WHAT TO WORK ON -
Only the count is needed. Count the lines below with the word "enter" in them.

AVAILABLE DATA -
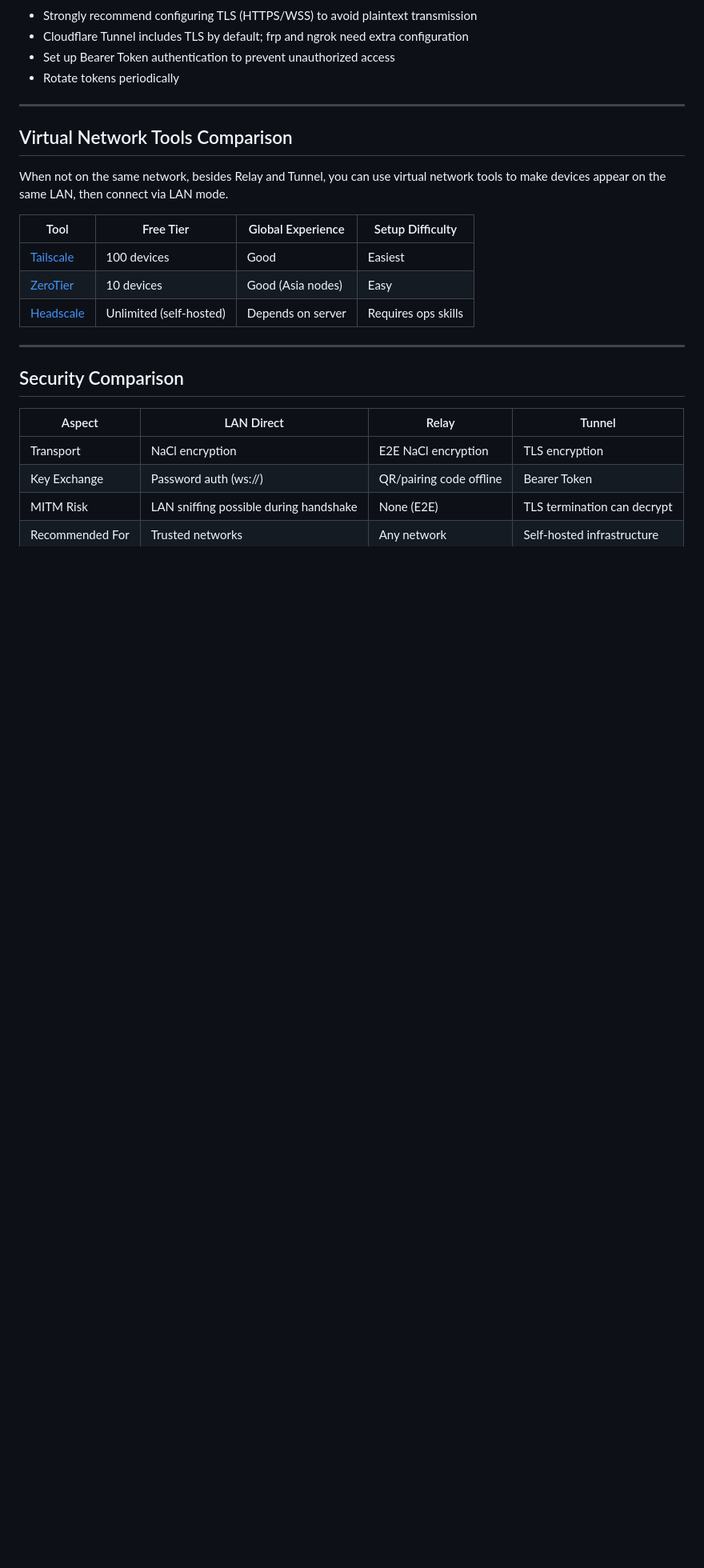
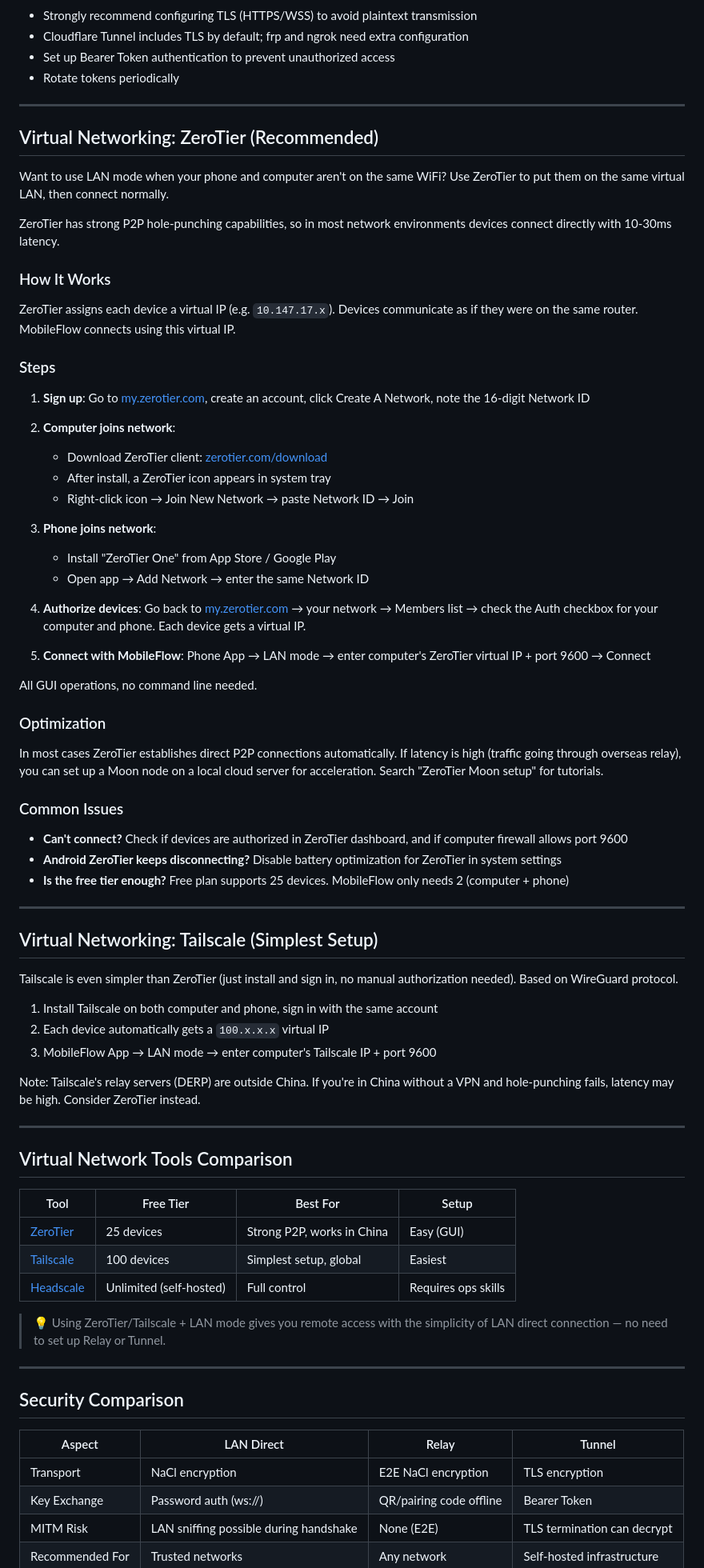
Before and after one commit to cwx2/mobile-flow, a Markdown page: docs/remote-connection-guide.md, the part around the change. Shown at 80% size. Rendered like a GitHub page; blank space fills up the shorter version.

```diff
--- a/docs/remote-connection-guide.md
+++ b/docs/remote-connection-guide.md
@@ -147,15 +147,68 @@ ngrok http 9600
 
 ---
 
+## Virtual Networking: ZeroTier (Recommended)
+
+Want to use LAN mode when your phone and computer aren't on the same WiFi? Use ZeroTier to put them on the same virtual LAN, then connect normally.
+
+ZeroTier has strong P2P hole-punching capabilities, so in most network environments devices connect directly with 10-30ms latency.
+
+### How It Works
+
+ZeroTier assigns each device a virtual IP (e.g. `10.147.17.x`). Devices communicate as if they were on the same router. MobileFlow connects using this virtual IP.
+
+### Steps
+
+1. **Sign up**: Go to [my.zerotier.com](https://my.zerotier.com), create an account, click Create A Network, note the 16-digit Network ID
+
+2. **Computer joins network**:
+   - Download ZeroTier client: [zerotier.com/download](https://www.zerotier.com/download/)
+   - After install, a ZeroTier icon appears in system tray
+   - Right-click icon → Join New Network → paste Network ID → Join
+
+3. **Phone joins network**:
+   - Install "ZeroTier One" from App Store / Google Play
+   - Open app → Add Network → enter the same Network ID
+
+4. **Authorize devices**: Go back to [my.zerotier.com](https://my.zerotier.com) → your network → Members list → check the Auth checkbox for your computer and phone. Each device gets a virtual IP.
+
+5. **Connect with MobileFlow**: Phone App → LAN mode → enter computer's ZeroTier virtual IP + port 9600 → Connect
+
+All GUI operations, no command line needed.
+
+### Optimization
+
+In most cases ZeroTier establishes direct P2P connections automatically. If latency is high (traffic going through overseas relay), you can set up a Moon node on a local cloud server for acceleration. Search "ZeroTier Moon setup" for tutorials.
+
+### Common Issues
+
+- **Can't connect?** Check if devices are authorized in ZeroTier dashboard, and if computer firewall allows port 9600
+- **Android ZeroTier keeps disconnecting?** Disable battery optimization for ZeroTier in system settings
+- **Is the free tier enough?** Free plan supports 25 devices. MobileFlow only needs 2 (computer + phone)
+
+---
+
+## Virtual Networking: Tailscale (Simplest Setup)
+
+Tailscale is even simpler than ZeroTier (just install and sign in, no manual authorization needed). Based on WireGuard protocol.
+
+1. Install Tailscale on both computer and phone, sign in with the same account
+2. Each device automatically gets a `100.x.x.x` virtual IP
+3. MobileFlow App → LAN mode → enter computer's Tailscale IP + port 9600
+
+Note: Tailscale's relay servers (DERP) are outside China. If you're in China without a VPN and hole-punching fails, latency may be high. Consider ZeroTier instead.
+
+---
+
 ## Virtual Network Tools Comparison
 
-When not on the same network, besides Relay and Tunnel, you can use virtual network tools to make devices appear on the same LAN, then connect via LAN mode.
+| Tool | Free Tier | Best For | Setup |
+|------|-----------|----------|-------|
+| [ZeroTier](https://zerotier.com) | 25 devices | Strong P2P, works in China | Easy (GUI) |
+| [Tailscale](https://tailscale.com) | 100 devices | Simplest setup, global | Easiest |
+| [Headscale](https://github.com/juanfont/headscale) | Unlimited (self-hosted) | Full control | Requires ops skills |
 
-| Tool | Free Tier | Global Experience | Setup Difficulty |
-|------|-----------|-------------------|-----------------|
-| [Tailscale](https://tailscale.com) | 100 devices | Good | Easiest |
-| [ZeroTier](https://zerotier.com) | 10 devices | Good (Asia nodes) | Easy |
-| [Headscale](https://github.com/juanfont/headscale) | Unlimited (self-hosted) | Depends on server | Requires ops skills |
+> 💡 Using ZeroTier/Tailscale + LAN mode gives you remote access with the simplicity of LAN direct connection — no need to set up Relay or Tunnel.
 
 ---
 
```
Also changed, not shown: docs/remote-connection-guide.zh-CN.md (+56 -5 lines).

TASK OUTPUT -
3